Lesson: In marketing show and tell- showing is way more important.
Luxury. This is a great way to sell something, and doesn't need any explanation. Overcharge, call it classy/upscale, only for refined tastes, and the shit sells itself. Wannabe aristocrats are the reason why such vapid marketing exists. A fruit must be more than a fruit, it must be aspirational.
From the Article:
So marketers began to hawk avocados as a luxury item, to be used in “elegant” and “upscale” salads. In the late 20s, the California Avocado Society billed Calavos, as they called them, the “aristocrat of salad fruits” in ads in The New Yorker and Vogue. Recipes recommended pairing avocados with grapefruit or lobster.
Lesson: I hate people.
Health. On the nutritional debates, never be on the losing side or even appear to be close to it. During the 80's experts started debating over whether fat was good for you or not. It's not. But only unsaturated ones. Or just saturated. Both are fine but sometimes bad. There are over 10,000 scientific articles that proves that science knows nothing. Google it. It's all an oscillating pendullum of consumer anxiety with no definitive results. The California Avocado Commission formed a Nutrition Advisory Committee to battle the anti-fat movement. Or science in general. In any case, very smart move.

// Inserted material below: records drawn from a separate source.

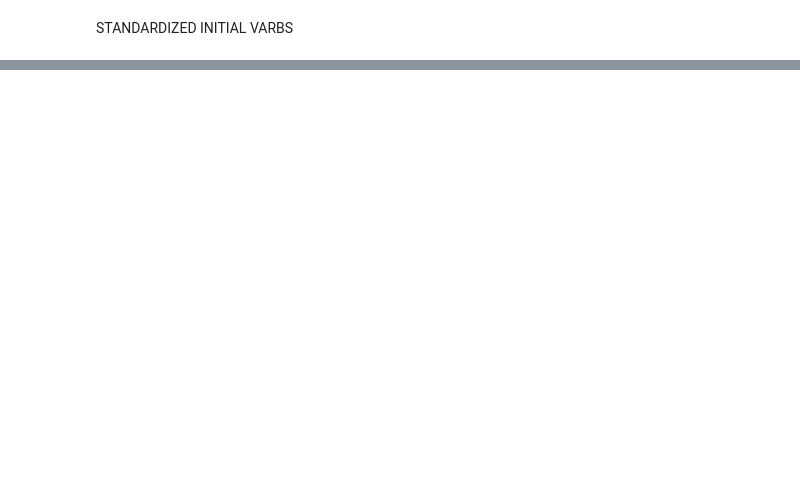
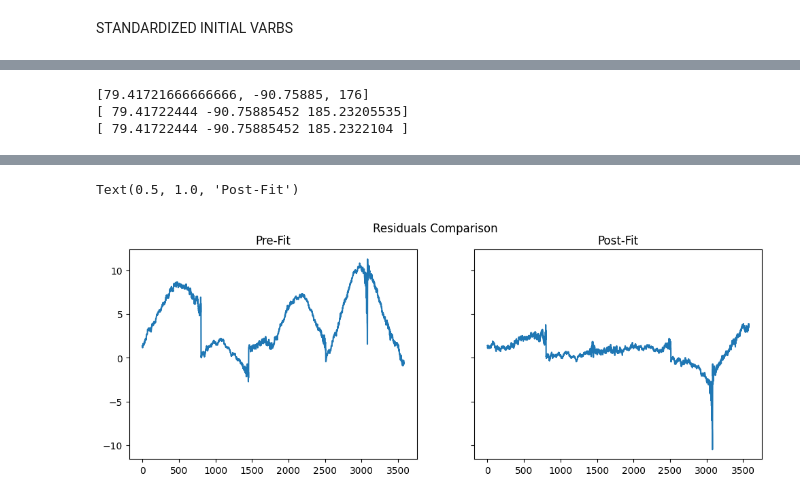
Before and after one commit to ALBATROS-Experiment/albatros_analysis, a Jupyter notebook: scripts/coordinate_calib/calib_iterate_pulse.ipynb, the cells around one changed output, grey strips where cells are left out. Cells and saved outputs as stored; diff of their text form; code cells hidden in the pictures; blank space fills up the shorter version.

```diff
--- a/scripts/coordinate_calib/calib_iterate_pulse.ipynb
+++ b/scripts/coordinate_calib/calib_iterate_pulse.ipynb
@@ -265,0 +375,18 @@ took 1.468 seconds to read raw data on  /scratch/s/sievers/mohanagr/mars2_2024/b
+# %%
+print(a2_coords)
+print(fitted_coords_trf)
+print(fitted_coords_lm)
+# %% [output]
+[79.41721666666666, -90.75885, 176]
+[ 79.41722444 -90.75885452 185.23205535]
+[ 79.41722444 -90.75885452 185.2322104 ]
+# %%
+fig, ax = plt.subplots(1,2, sharey=True)
+fig.set_size_inches(12, 4)
+ax = ax.flatten()
+fig.suptitle("Residuals Comparison")  #add start time into title!!
+ax[0].plot(residuals(a2_coords, observed_data, phase_pred, info))
+ax[0].set_title("Pre-Fit")
+ax[1].plot(residuals(fitted_coords, observed_data, phase_pred, info))
+ax[1].set_title("Post-Fit")
+# %% [output]
@@ -265,0 +403,2 @@ took 1.468 seconds to read raw data on  /scratch/s/sievers/mohanagr/mars2_2024/b
+Text(0.5, 1.0, 'Post-Fit')
+[figure, added]
```
Also changed, not shown: parts of 13 cells of this notebook, 1 other file.
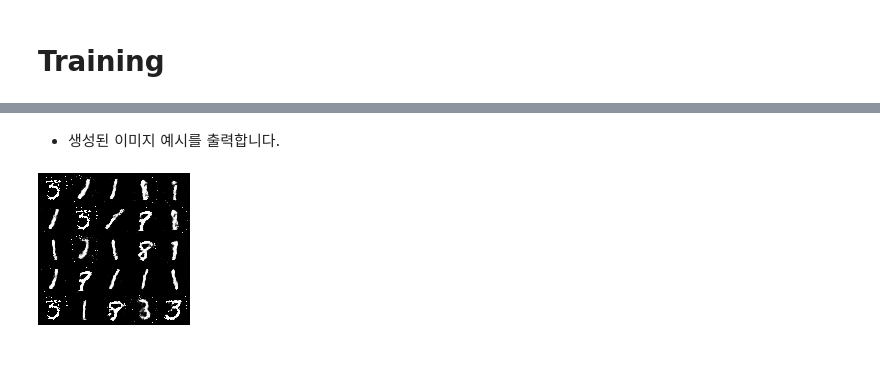
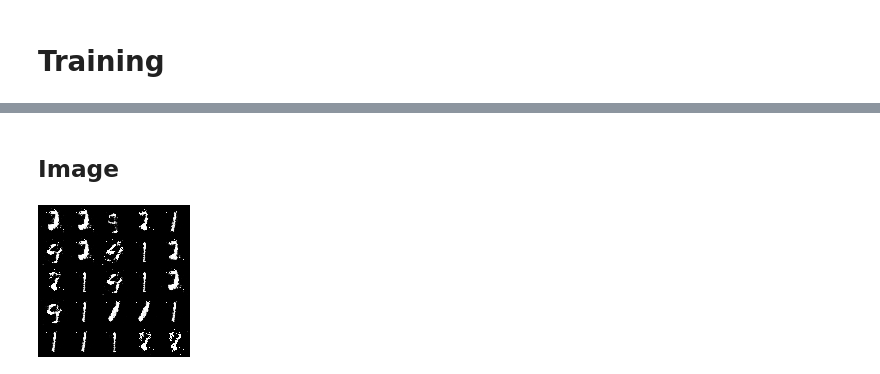
Before and after one commit to happy-jihye/Awesome-GAN-Papers, a Jupyter notebook: GAN.ipynb, the cells around one changed output, grey strips where cells are left out. Cells and saved outputs as stored; diff of their text form; code cells hidden in the pictures.

```diff
--- a/GAN.ipynb
+++ b/GAN.ipynb
@@ -226,8 +267,9 @@ for epoch in range(n_epochs):
-# %% [markdown]
-* 생성된 이미지 예시를 출력합니다.
+# %% [markdown]
+## Image
 # %%
 from IPython.display import Image
 
-Image('92000.png')
+
+Image('104000.png')
 # %% [output]
-[figure, old version]
+[figure, new version]
```
Also changed, not shown: parts of 19 cells of this notebook.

Celebrity Endorsements. You know things are bad when you use this card. Famous actress Angie Dickinson, wearing a leotard, cooing: "Would this body lie to you?". The anti-fat movement didn't stand a chance.
PR Firms. Hill & Knowlton. Their great plan was to introduce an Avocado-suit wearing man called Mr. Ripe. Yeah, that happened. And then as a publicity stunt, they announced a nationwide hunt for a Ms. Ripe. I'm sure they think their work was significant.
The one thing they did do smart was definitely capitalizing on the Superbowl craze. They designed several creative campaigns, asked the players about recipes, organize public competitions, doled out samples, recited irrelevant data about guacamole because people love data- making the superbowl event a guacamole event.
Was it Really Marketing, doe?
From the Article:
Food marketing is rarely purely good or purely evil, but it is often surprisingly powerful. The saga of the avocado shows how food promotion can—when it coincides happily with changing demographics, fortuitous economic policy, and favorable scientific knowledge—work almost eerily well. It can change the way we eat, sometimes forever.
A disclaimer about getting lucky for marketing success doesn't help with the case either. Anything will work "eerily well" when everything was fortuitous.
So. The marketing and promotional activities all coincided with non-marketing related events which helped the avocado's case.
Re-branding often takes time. But when it takes that much amount of time, you might wonder if the success of the avocado had anything to do with marketing:
(1) Society changed its tastes and mind about avocados. It's not the first time something like that's happened. And won't be the last.
(2) The growth of the Latino population, and the mainstreaming of their culture helped assimilate avocados
(3) Urban-organic-vegan-hipster culinary movement introduced a lot of 'alternate' fruits and vegetables into our culinary culture.
From the Article:
"Even in 2003, one study described the “typical U.S. avocado purchaser” as being between 25 to 54 years of age, having an income of at least $50,000, and being an “upscale,” college-educated, and health-conscious woman."
(4) Till about the 90's the import of avocados from Mexico (the largest producer) was banned. When the ban was lifted, we were inundated with year long supply.
So it all fell into place. Not to say that Mr. & Ms. Avocado should not bask in the glory. Today's avocado consumption is the perfect response to its history. Or maybe that's what they want you to think.
Oh Avocados, what a baffling vegetable/fruit you are.